“Nonetheless, Beijing can be used as a role model in implementing case-by-case measures targeting the pollutants,” Liu added. “The industrial and energy transition – both need to happen.”
Myllyvirta added that Beijing needs further air quality improvements, as it is still above the World Health Organisation’s PM2.5 threshold of 5μg/m₃. In research published by air purifier firm Smart Air, only 16 out of 540 major cities worldwide hit that mark in 2021. None of them were in Asia.
“Beijing’s air quality improvements have been huge. Undeniably, part of the reason is strong enforcement measures,” Liu said.
Dr Andrews-Speed thinks strong enforcement comes from the close proximity to national authorities.
“You’ve got the Beijing city government right next door, as it were, to the central government,” he said, adding that political momentum to improve the capital’s air quality was in part generated when the United States embassy in 2008 started broadcasting PM2.5 readings of Beijing and a few key Chinese cities.
After Beijing won the bid to host next month’s winter Olympics in 2015, China president Xi Jinping promised to run a “green” Games. Heavy vehicles have been ordered off the road, mirroring stringent traffic rules ahead of the 2008 Beijing summer Games.
While air quality deteriorated in Beijing in the years after the 2008 Games, Associate Professor Steve Yim, principal investigator at the Earth Observatory of Singapore in Nanyang Technological University, expects the city’s air quality to remain at current levels in the coming years.
“In 2008, the ambient pollution concentration level was far higher,” he said, explaining why the stop-gap measures worked. “The situation now is different as the ambient pollutant concentration level has already reduced substantially.”
There have been gaps in enforcement in other regions. Research by CREA found that while neighbouring Hebei province had been told by the national environment ministry to cut steel production, output has been rising between 2015 and 2020 to beyond the reported capacity of the plants. The report suggested there was “creative accounting” of steel capacity.
Last year, authorities uncovered millions of tonnes worth of illegal oil and coke processing facilities in Shandong. Liu added that some low-grade steel manufacturing facilities were also illegally operating there.
Liu said another pollutant of concern in China is ground-level ozone, which isn’t falling as quickly as other monitored substances.

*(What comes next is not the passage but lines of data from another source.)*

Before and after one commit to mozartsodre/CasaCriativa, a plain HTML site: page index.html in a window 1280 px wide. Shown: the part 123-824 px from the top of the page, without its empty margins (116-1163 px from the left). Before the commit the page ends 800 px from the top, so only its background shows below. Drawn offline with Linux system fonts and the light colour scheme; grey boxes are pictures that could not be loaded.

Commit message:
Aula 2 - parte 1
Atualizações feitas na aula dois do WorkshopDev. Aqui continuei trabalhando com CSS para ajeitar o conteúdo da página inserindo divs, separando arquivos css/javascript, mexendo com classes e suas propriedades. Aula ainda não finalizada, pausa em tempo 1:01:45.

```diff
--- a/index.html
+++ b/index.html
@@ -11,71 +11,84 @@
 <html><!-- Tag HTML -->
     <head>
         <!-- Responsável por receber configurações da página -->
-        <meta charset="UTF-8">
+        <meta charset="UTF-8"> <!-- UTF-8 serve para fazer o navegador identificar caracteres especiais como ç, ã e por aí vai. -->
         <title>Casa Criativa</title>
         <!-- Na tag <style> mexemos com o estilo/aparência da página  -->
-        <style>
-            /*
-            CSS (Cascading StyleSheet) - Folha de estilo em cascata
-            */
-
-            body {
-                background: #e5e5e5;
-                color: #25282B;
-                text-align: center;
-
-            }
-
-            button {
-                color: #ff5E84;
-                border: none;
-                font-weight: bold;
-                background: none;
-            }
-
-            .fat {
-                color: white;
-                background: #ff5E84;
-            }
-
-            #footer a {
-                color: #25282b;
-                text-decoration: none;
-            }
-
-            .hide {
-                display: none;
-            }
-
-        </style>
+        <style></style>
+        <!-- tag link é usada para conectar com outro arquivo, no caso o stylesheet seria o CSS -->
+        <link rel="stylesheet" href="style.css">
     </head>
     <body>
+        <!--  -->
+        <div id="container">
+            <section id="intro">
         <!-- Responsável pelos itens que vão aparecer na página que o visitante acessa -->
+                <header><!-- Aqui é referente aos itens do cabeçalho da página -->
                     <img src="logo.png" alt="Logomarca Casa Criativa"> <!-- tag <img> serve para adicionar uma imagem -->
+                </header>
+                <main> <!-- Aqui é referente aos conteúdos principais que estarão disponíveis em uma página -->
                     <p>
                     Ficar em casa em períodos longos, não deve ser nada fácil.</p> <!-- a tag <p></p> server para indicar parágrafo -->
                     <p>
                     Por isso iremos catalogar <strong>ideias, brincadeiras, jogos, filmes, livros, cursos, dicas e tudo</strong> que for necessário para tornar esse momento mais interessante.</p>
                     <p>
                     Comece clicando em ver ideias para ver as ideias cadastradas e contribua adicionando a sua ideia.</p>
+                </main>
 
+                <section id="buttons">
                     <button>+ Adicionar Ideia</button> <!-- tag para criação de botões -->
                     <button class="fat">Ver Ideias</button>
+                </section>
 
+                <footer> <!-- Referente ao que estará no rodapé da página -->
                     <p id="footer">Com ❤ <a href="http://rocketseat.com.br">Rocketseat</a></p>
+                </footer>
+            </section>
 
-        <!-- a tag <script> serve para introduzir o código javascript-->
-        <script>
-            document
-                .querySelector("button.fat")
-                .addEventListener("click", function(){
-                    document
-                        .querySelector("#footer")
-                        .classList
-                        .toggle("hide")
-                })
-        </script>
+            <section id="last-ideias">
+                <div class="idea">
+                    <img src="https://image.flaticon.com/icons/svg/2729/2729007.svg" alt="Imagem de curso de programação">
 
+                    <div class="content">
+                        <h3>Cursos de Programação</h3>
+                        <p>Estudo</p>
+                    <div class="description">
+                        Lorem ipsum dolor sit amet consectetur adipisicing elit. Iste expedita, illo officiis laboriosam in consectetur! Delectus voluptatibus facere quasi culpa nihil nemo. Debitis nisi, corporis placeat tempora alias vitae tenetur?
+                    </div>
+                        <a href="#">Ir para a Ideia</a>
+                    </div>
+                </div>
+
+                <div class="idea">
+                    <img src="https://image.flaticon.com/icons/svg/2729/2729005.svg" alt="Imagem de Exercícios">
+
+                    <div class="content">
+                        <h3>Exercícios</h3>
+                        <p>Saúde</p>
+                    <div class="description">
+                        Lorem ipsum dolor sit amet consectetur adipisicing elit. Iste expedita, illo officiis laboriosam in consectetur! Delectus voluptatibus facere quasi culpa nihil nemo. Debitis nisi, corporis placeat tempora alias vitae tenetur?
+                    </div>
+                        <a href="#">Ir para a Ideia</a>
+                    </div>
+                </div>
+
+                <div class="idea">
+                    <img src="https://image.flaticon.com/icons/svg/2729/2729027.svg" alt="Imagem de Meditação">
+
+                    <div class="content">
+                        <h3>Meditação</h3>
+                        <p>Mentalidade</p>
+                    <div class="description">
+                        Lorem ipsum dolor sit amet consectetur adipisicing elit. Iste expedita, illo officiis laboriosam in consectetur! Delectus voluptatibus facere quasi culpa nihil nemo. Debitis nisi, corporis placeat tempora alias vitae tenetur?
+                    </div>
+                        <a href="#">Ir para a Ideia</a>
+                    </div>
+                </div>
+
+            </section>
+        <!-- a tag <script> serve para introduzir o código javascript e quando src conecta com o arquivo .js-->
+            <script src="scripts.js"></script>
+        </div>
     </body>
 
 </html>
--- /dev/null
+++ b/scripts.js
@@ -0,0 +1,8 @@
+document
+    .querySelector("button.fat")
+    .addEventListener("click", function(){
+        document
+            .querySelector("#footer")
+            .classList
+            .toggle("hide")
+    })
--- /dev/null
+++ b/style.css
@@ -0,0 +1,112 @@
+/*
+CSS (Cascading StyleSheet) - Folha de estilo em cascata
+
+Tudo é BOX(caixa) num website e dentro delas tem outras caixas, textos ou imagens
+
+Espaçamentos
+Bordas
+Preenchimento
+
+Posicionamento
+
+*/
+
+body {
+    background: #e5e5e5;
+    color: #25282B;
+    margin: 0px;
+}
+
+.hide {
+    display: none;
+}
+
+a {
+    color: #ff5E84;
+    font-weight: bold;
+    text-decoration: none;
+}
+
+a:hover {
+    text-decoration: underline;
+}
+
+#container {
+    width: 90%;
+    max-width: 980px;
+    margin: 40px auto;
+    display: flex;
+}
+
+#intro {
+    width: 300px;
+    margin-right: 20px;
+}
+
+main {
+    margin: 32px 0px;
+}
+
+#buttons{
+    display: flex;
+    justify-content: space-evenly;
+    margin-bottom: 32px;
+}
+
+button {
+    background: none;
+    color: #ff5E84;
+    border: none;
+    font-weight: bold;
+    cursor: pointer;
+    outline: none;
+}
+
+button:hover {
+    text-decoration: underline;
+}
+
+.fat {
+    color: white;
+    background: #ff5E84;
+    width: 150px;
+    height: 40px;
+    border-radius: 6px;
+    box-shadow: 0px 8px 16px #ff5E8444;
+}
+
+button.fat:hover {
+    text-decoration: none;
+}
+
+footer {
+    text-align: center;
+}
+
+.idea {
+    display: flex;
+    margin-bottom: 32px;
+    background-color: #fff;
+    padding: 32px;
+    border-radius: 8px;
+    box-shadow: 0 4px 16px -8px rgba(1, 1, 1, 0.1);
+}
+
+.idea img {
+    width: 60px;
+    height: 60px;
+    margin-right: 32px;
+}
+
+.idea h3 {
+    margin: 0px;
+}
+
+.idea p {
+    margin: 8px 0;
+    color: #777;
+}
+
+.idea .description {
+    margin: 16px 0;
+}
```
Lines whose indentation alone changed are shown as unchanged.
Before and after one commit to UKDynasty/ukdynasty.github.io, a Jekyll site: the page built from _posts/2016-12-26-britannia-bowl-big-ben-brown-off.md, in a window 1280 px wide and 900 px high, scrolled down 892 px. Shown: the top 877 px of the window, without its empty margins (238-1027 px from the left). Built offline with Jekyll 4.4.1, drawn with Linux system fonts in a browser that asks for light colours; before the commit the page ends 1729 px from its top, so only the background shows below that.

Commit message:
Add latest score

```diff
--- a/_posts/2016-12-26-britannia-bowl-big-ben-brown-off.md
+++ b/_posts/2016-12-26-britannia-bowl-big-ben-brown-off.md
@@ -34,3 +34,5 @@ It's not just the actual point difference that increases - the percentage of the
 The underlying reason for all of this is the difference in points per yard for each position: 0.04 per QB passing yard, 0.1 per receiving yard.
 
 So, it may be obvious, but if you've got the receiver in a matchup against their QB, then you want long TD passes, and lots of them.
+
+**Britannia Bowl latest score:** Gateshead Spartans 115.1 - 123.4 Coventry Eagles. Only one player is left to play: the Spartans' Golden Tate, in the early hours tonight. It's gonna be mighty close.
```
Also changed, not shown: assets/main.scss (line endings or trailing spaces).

Apart from ozone and PM2.5, China also monitors ambient levels of PM10, a bigger particulate matter, as well as sulphur dioxide, nitrogen dioxide and carbon monoxide.
While ozone helps to deflect harmful rays from the sun high in Earth’s atmosphere, ground ozone is a pollutant that can cause heart and lung illnesses.
Liu explained that ground ozone was a harder pollutant to control, given its key ingredients, nitrogen oxides and volatile organic compounds, come from a variety of sources.
Research has also found that reducing other pollutants in the air could also have led to higher ground ozone levels.
“Previous efforts in China was mainly on controlling PM2.5, while ozone was overlooked,” said Yim. “Our research shows that ozone pollution may become critical in the coming few years.”
In a recently published paper, Yim and a team of scientists found that ground level ozone in China will rise in the coming years in every future emissions scenario they tested.
China’s latest 14th Five-Year Plan, its top-level development directive from 2021 to 2025, called for a 10 per cent reduction in emissions of volatile organic compounds, in a bid to manage ozone levels.
Liu said it took till 2021 to tackle such pollution because of the level of expertise needed.
“The target is just a hard figure now. We need to find ways to really achieve it,” she said.